As with any public figure, Peggy has been on the receiving end of vitriol. “I check the comments,“ she confesses, swiping the air like a bad timeline. “I get a lot of shit, I used to focus on it. I would play directly to the person who wasn’t dancing. But you know what? If I ever have to change, it will be for myself and no one else. My dad says not everyone can like you or be interested in you. I have a thick skin now, you have to to be a DJ.”
Earlier this year, Peggy’s boyfriend, Scottish DJ Jackmaster, admitted to “lewd” behaviour and harassment towards staff members at Bristol’s Love Saves the Day festival, apologising for “abusive” and “inappropriate” conduct, where he attempted to kiss and grab people working onsite. His statement alluded to struggles with “substance abuse”, particularly the party drug GHB. “Although I don’t recognise the person recounted to me, I alone take full responsibility for my actions and the effect on those involved,” he said at the time.
Months on, Peggy feels ready to speak candidly about a time when she felt hurt, angry, and unsure of who to look to for support. “As his partner, I feel bad about what happened—he did a terrible thing, he let people down. I want people to know he’s very sorry. I’m his partner and I stand by him. He learned a big lesson. All I can say is he wants to make everything right. He’s not drinking, he’s making an effort to change.”
Peggy explains that while many of their friends have been present as they work through things, others she feels have shut them out. “When you care about someone you should reach out and ask what happened, you don’t use someone’s failure to make yourself feel better. People shouldn’t turn their backs.”
While standing by Jack, she believes the onus is not on her to answer for his issues or actions. His behaviour and the subsequent fallout encroaches on her career (and even this very interview). “And why am I being made to answer for it?” she asks. Peggy agrees though that as an industry figure, as a human being that stands for what’s right, and as a woman, people look to her. “I don’t want to sound defensive, or take away from anything. But my statement is very clear, I didn’t do this.”

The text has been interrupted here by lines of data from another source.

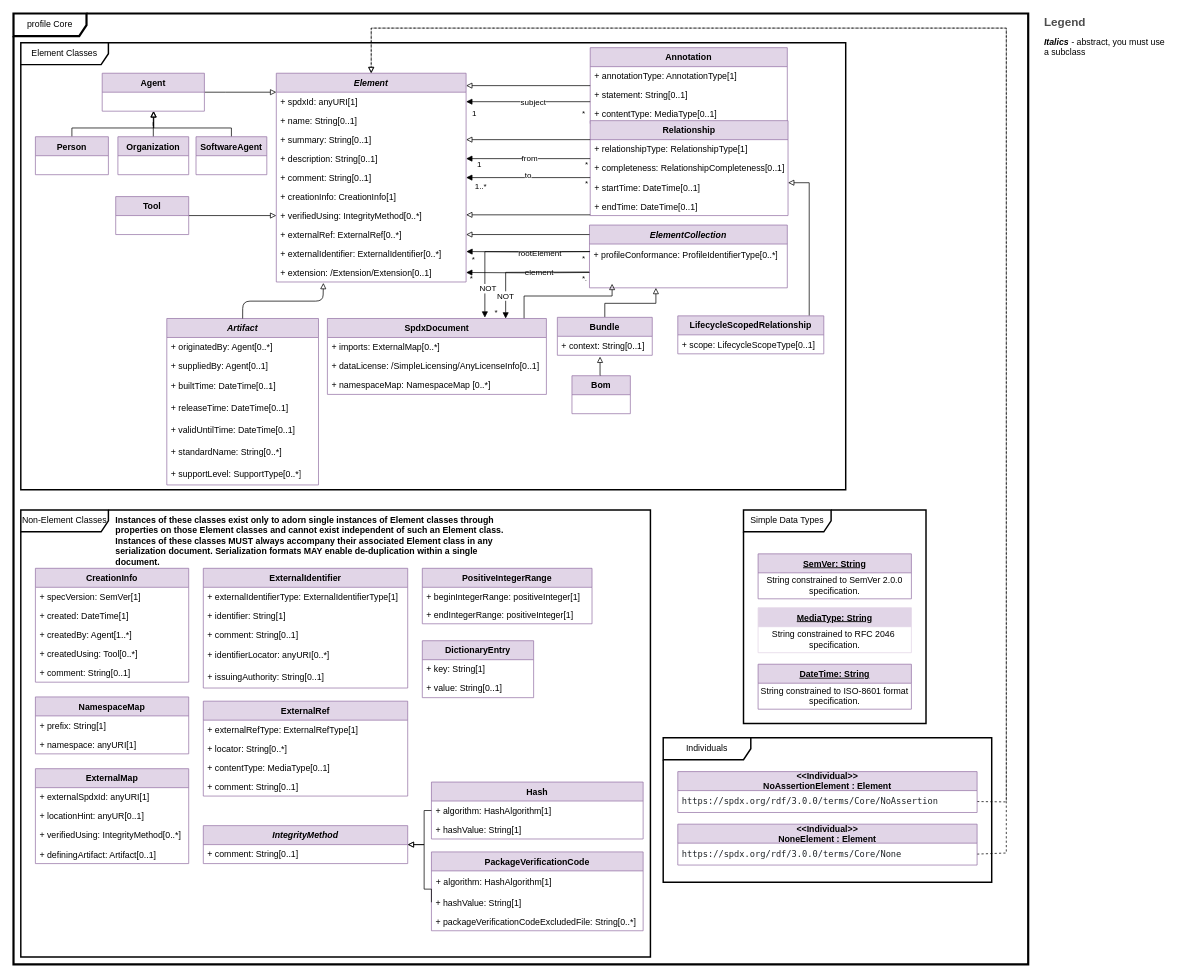
This is page "Core" (1 of 11) of model.drawio from spdx/spdx-3-model, a draw.io file, before an edit. Source tidied: cells renumbered, new cells numbered last; positions are measured from the earlier drawing's top-left corner, leaving out a move shared by most shapes. Both pictures are drawn from the tidied source at 73%, with x=0, y=0 at pixel (13, 13).
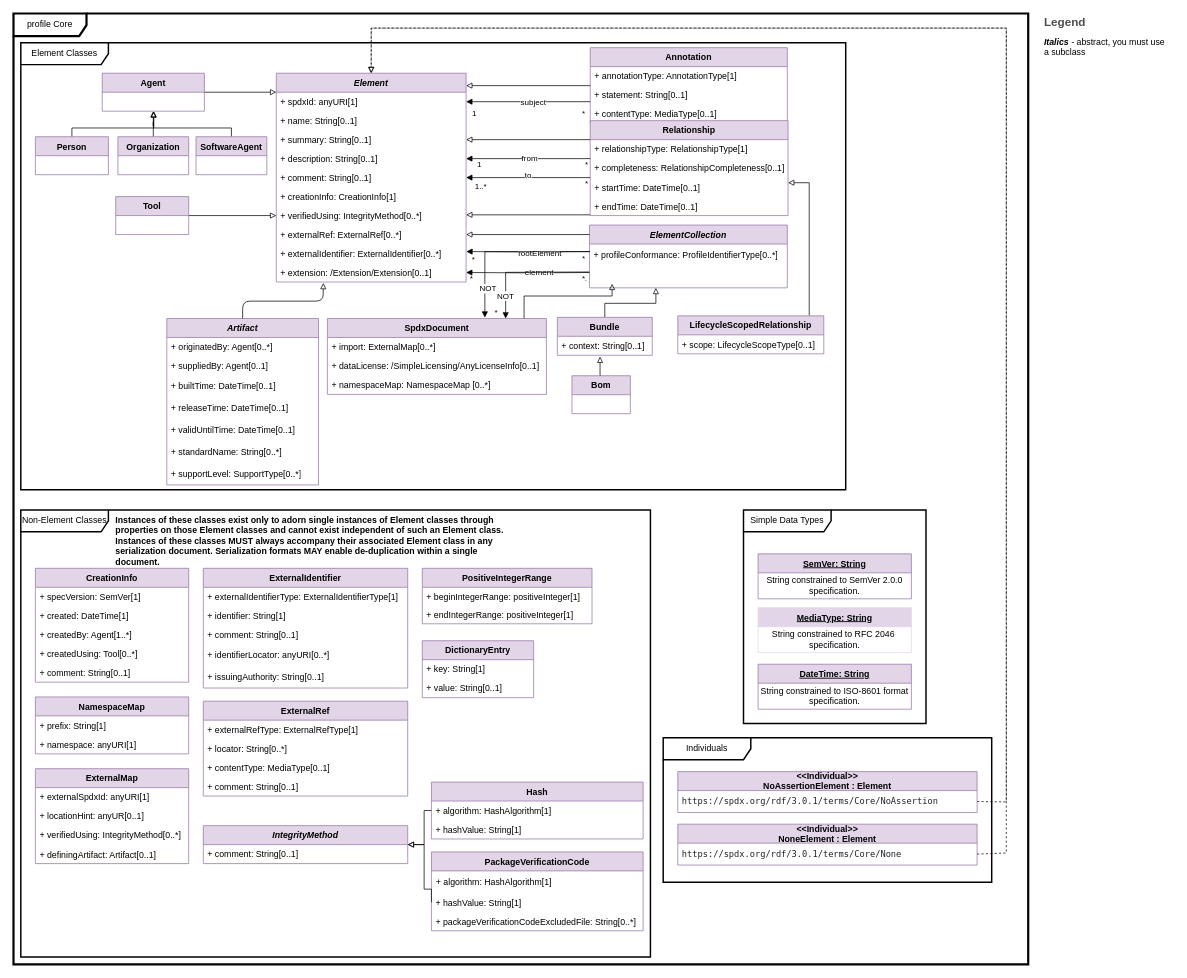
Above is the later version.

Unchanged cells that the change refers to:
```xml
<mxCell id="69" value="SpdxDocument" style="swimlane;fontStyle=1;horizontal=1;startSize=26;fillColor=#e1d5e7;strokeColor=#9673a6;" parent="1" vertex="1">
  <mxGeometry x="430" y="417.8" width="300" height="104" as="geometry" />
</mxCell>
<mxCell id="145" value="&lt;&lt;Individual&gt;&gt;&#10;NoAssertionElement : Element" style="swimlane;fontStyle=1;horizontal=1;startSize=26;fillColor=#e1d5e7;strokeColor=#9673a6;" parent="1" vertex="1">
  <mxGeometry x="910" y="1038.5" width="410" height="56" as="geometry" />
</mxCell>
<mxCell id="147" value="&lt;&lt;Individual&gt;&gt;&#10;NoneElement : Element" style="swimlane;fontStyle=1;horizontal=1;startSize=26;fillColor=#e1d5e7;strokeColor=#9673a6;" parent="1" vertex="1">
  <mxGeometry x="910" y="1110.5" width="410" height="56" as="geometry" />
</mxCell>
```

Diff of the diagram source:
```diff
@@
-    <mxCell id="70" value="+ imports: ExternalMap[0..*]" style="text;strokeColor=none;fillColor=none;align=left;verticalAlign=top;spacingLeft=4;spacingRight=4;overflow=hidden;whiteSpace=wrap;html=1;" parent="69" vertex="1">
+    <mxCell id="70" value="+ import: ExternalMap[0..*]" style="text;strokeColor=none;fillColor=none;align=left;verticalAlign=top;spacingLeft=4;spacingRight=4;overflow=hidden;whiteSpace=wrap;html=1;" parent="69" vertex="1">
       <mxGeometry y="26" width="300" height="26" as="geometry" />
     </mxCell>
@@
-    <mxCell id="146" value="&lt;span style=&quot;color: rgb(31, 35, 40); font-family: ui-monospace, SFMono-Regular, &amp;quot;SF Mono&amp;quot;, Menlo, Consolas, &amp;quot;Liberation Mono&amp;quot;, monospace; font-size: 11.9px; white-space-collapse: break-spaces; background-color: rgb(255, 255, 255);&quot;&gt;https://spdx.org/rdf/3.0.0/terms/Core/NoAssertion&lt;/span&gt;" style="text;strokeColor=none;fillColor=none;align=left;verticalAlign=middle;spacingLeft=4;spacingRight=4;overflow=hidden;points=[[0,0.5],[1,0.5]];portConstraint=eastwest;whiteSpace=wrap;html=1;" parent="145" vertex="1">
+    <mxCell id="146" value="&lt;span style=&quot;color: rgb(31, 35, 40); font-family: ui-monospace, SFMono-Regular, &amp;quot;SF Mono&amp;quot;, Menlo, Consolas, &amp;quot;Liberation Mono&amp;quot;, monospace; font-size: 11.9px; white-space-collapse: break-spaces; background-color: rgb(255, 255, 255);&quot;&gt;https://spdx.org/rdf/3.0.1/terms/Core/NoAssertion&lt;/span&gt;" style="text;strokeColor=none;fillColor=none;align=left;verticalAlign=middle;spacingLeft=4;spacingRight=4;overflow=hidden;points=[[0,0.5],[1,0.5]];portConstraint=eastwest;whiteSpace=wrap;html=1;" parent="145" vertex="1">
       <mxGeometry y="26" width="410" height="30" as="geometry" />
     </mxCell>
@@
-    <mxCell id="148" value="&lt;span style=&quot;color: rgb(31, 35, 40); font-family: ui-monospace, SFMono-Regular, &amp;quot;SF Mono&amp;quot;, Menlo, Consolas, &amp;quot;Liberation Mono&amp;quot;, monospace; font-size: 11.9px; white-space-collapse: break-spaces; background-color: rgb(255, 255, 255);&quot;&gt;https://spdx.org/rdf/3.0.0/terms/Core/None&lt;/span&gt;" style="text;strokeColor=none;fillColor=none;align=left;verticalAlign=middle;spacingLeft=4;spacingRight=4;overflow=hidden;points=[[0,0.5],[1,0.5]];portConstraint=eastwest;whiteSpace=wrap;html=1;" parent="147" vertex="1">
+    <mxCell id="148" value="&lt;span style=&quot;color: rgb(31, 35, 40); font-family: ui-monospace, SFMono-Regular, &amp;quot;SF Mono&amp;quot;, Menlo, Consolas, &amp;quot;Liberation Mono&amp;quot;, monospace; font-size: 11.9px; white-space-collapse: break-spaces; background-color: rgb(255, 255, 255);&quot;&gt;https://spdx.org/rdf/3.0.1/terms/Core/None&lt;/span&gt;" style="text;strokeColor=none;fillColor=none;align=left;verticalAlign=middle;spacingLeft=4;spacingRight=4;overflow=hidden;points=[[0,0.5],[1,0.5]];portConstraint=eastwest;whiteSpace=wrap;html=1;" parent="147" vertex="1">
       <mxGeometry y="26" width="410" height="30" as="geometry" />
     </mxCell>
```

On her own path, 2019 is about focusing on her debut full-length release, kickstarting her label Gudu, and Kirin, a women’s streetwear line that will branch into unisex clothing. It’s also about listening to her body, gymming, getting her bad back sorted and curating vitamins for everyone around her—I get a recommendation, and a Berlin pharmacy to hit up. There’ll probably be more tattoos too, the most recent of her 40-plus collection being a man playing pool, one pot in sight.
Peggy too has her eye on the ultimate artistic dream—creative autonomy: “I want to be my own boss no matter what I’m doing”, whether producing, signing artists she respects, or having people wear her clothes. She seeks out inspiration everywhere, grabbing an issue of women’s mag Riposte, leafing through a Ren Hang photo-book and browsing the pamphlets in the Soho bookshop before we part.

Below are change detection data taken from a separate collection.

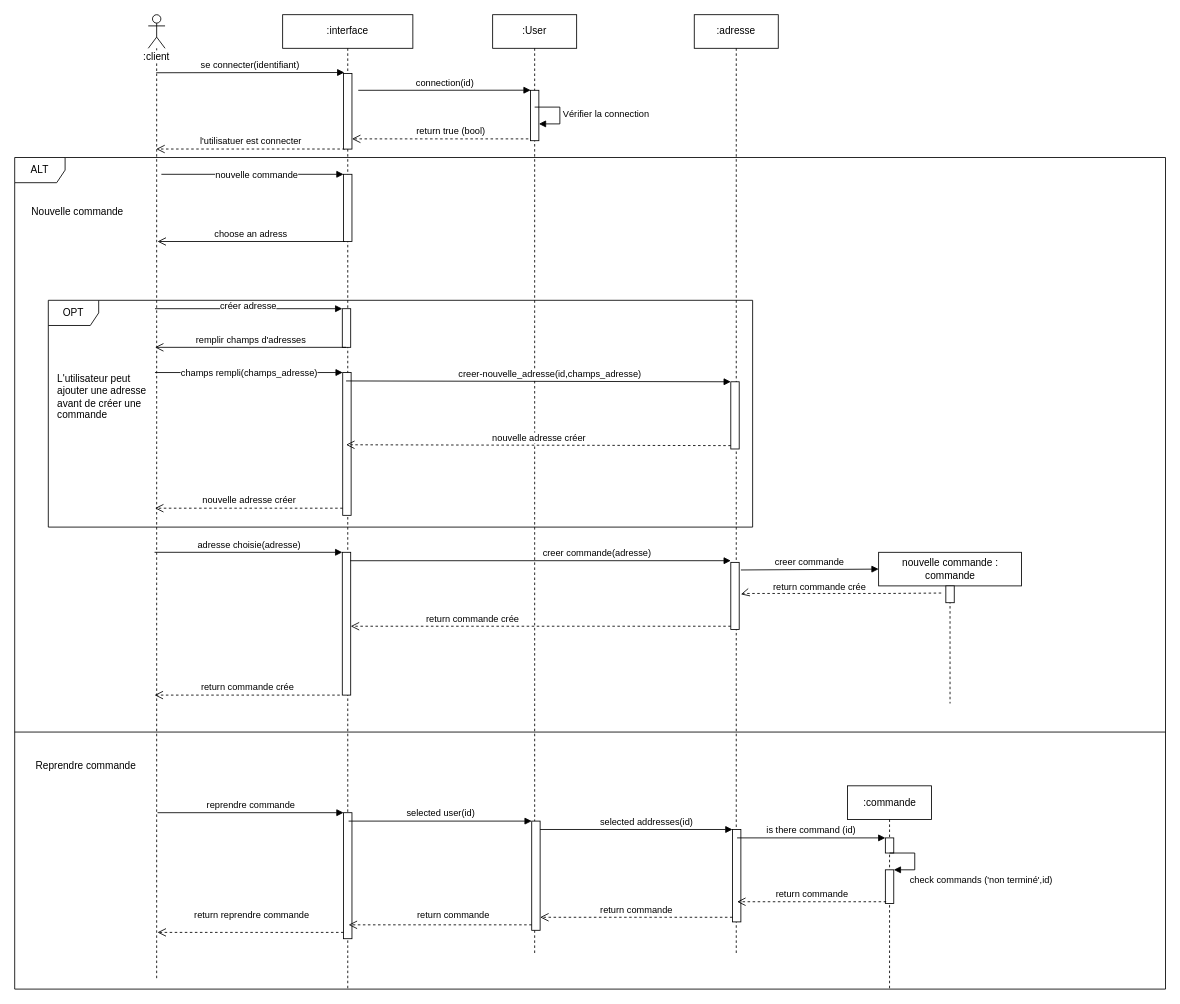
sebastien-deren/projet_4 keeps this draw.io diagram as page "créer commande" (2 of 4) of sequence_diagrams.drawio. Above is the earlier version. Source tidied: cells renumbered, new cells numbered last; positions are measured from the earlier drawing's top-left corner, leaving out a move shared by most shapes. Both pictures are drawn from the tidied source at 84%, with x=0, y=0 at pixel (14, 14).
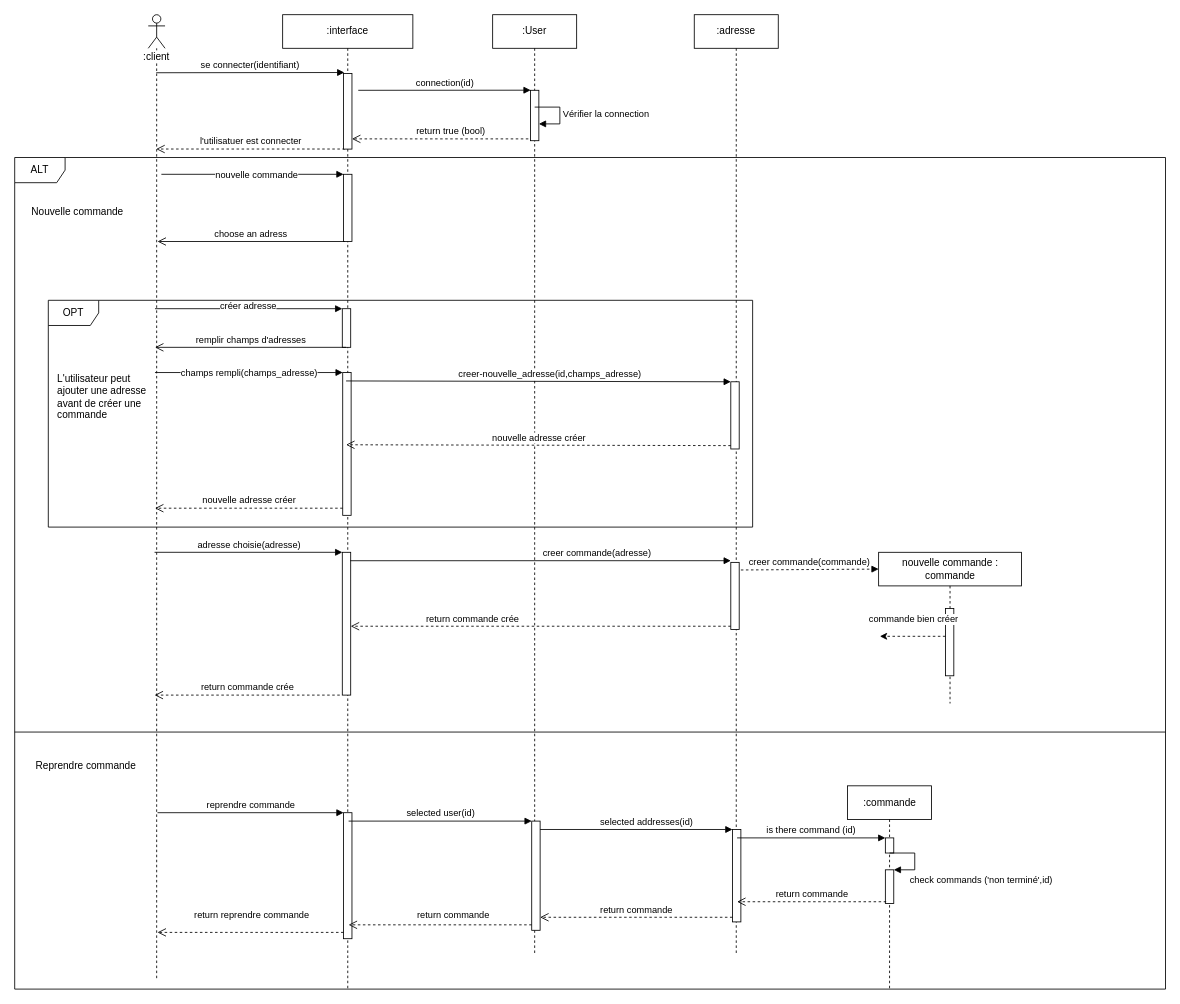
The same diagram, later.

The change refers to these unchanged cells:
```xml
<mxCell id="19" value="nouvelle commande : commande" style="shape=umlLifeline;perimeter=lifelinePerimeter;whiteSpace=wrap;html=1;labelBackgroundColor=default;" parent="1" vertex="1">
  <mxGeometry x="1028.5" y="640" width="170" height="180" as="geometry" />
</mxCell>
<mxCell id="24" style="html=1;points=[];perimeter=orthogonalPerimeter;" parent="23" vertex="1">
  <mxGeometry x="43.5" y="652" width="10" height="80" as="geometry" />
</mxCell>
```

Diff of the diagram source:
```diff
@@
+    <mxCell id="37" value="ALT" style="shape=umlFrame;whiteSpace=wrap;html=1;labelBackgroundColor=default;" parent="1" vertex="1">
+      <mxGeometry y="170" width="1370" height="990" as="geometry" />
+    </mxCell>
@@
-    <mxCell id="20" style="html=1;perimeter=orthogonalPerimeter;" parent="19" vertex="1">
-      <mxGeometry x="80" y="40" width="10" height="20" as="geometry" />
-    </mxCell>
-    <mxCell id="21" value="return commande crée" style="html=1;verticalAlign=bottom;endArrow=open;dashed=1;endSize=8;rounded=0;entryX=1.2;entryY=0.488;entryDx=0;entryDy=0;entryPerimeter=0;" parent="19" edge="1">
-      <mxGeometry x="0.21" y="1" relative="1" as="geometry">
-        <mxPoint x="74.5" y="48.5" as="sourcePoint" />
-        <mxPoint x="-164" y="50" as="targetPoint" />
-        <Array as="points">
-          <mxPoint x="10" y="49" />
-          <mxPoint x="-40" y="49" />
-          <mxPoint x="-160" y="49" />
-        </Array>
-        <mxPoint x="-1" as="offset" />
-      </mxGeometry>
-    </mxCell>
+    <mxCell id="56" style="html=1;points=[];perimeter=orthogonalPerimeter;labelBackgroundColor=default;" parent="19" vertex="1">
+      <mxGeometry x="79.5" y="67" width="10" height="80" as="geometry" />
+    </mxCell>
@@
-    <mxCell id="27" value="creer commande" style="html=1;verticalAlign=bottom;endArrow=block;rounded=0;exitX=1.2;exitY=0.113;exitDx=0;exitDy=0;exitPerimeter=0;" parent="1" edge="1" source="24">
+    <mxCell id="27" value="creer commande(commande)" style="html=1;verticalAlign=bottom;endArrow=block;rounded=0;exitX=1.2;exitY=0.113;exitDx=0;exitDy=0;exitPerimeter=0;dashed=1;" parent="1" edge="1" source="24">
       <mxGeometry relative="1" as="geometry">
         <mxPoint x="1028.5" y="660" as="targetPoint" />
       </mxGeometry>
     </mxCell>
@@
-    <mxCell id="37" value="ALT" style="shape=umlFrame;whiteSpace=wrap;html=1;labelBackgroundColor=default;" parent="1" vertex="1">
-      <mxGeometry y="170" width="1370" height="990" as="geometry" />
-    </mxCell>
@@
+    <mxCell id="57" value="commande bien créer" style="endArrow=classic;html=1;rounded=0;dashed=1;" parent="1" edge="1" source="56">
+      <mxGeometry x="-0.03" y="-20" relative="1" as="geometry">
+        <mxPoint x="1030" y="740" as="targetPoint" />
+      </mxGeometry>
+    </mxCell>
```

Passing on her creative curiosity and pure self-assuredness is vital. As part of the Smirnoff Equalising Music project, Peggy mentors two women—Alexis and Faye—and advised them to simply question everything, have only one tequila before playing, and listen to your own tastes and personal path, rather than the haters or hangers-on.
“I’m very ambitious—I have so many post-its on my wall, not even half my list is done,” she says, speaking in a lower, serious tone. “I’m grateful for all I’ve got to do—some I believe are a gift from my parents, the God I believe in, and my own ambition.” Whatever those post-its say, whatever Gou puns glitter in the crowd or how her bouncy vocals jangle dance-floors, Peggy has a galaxy-dominating plan.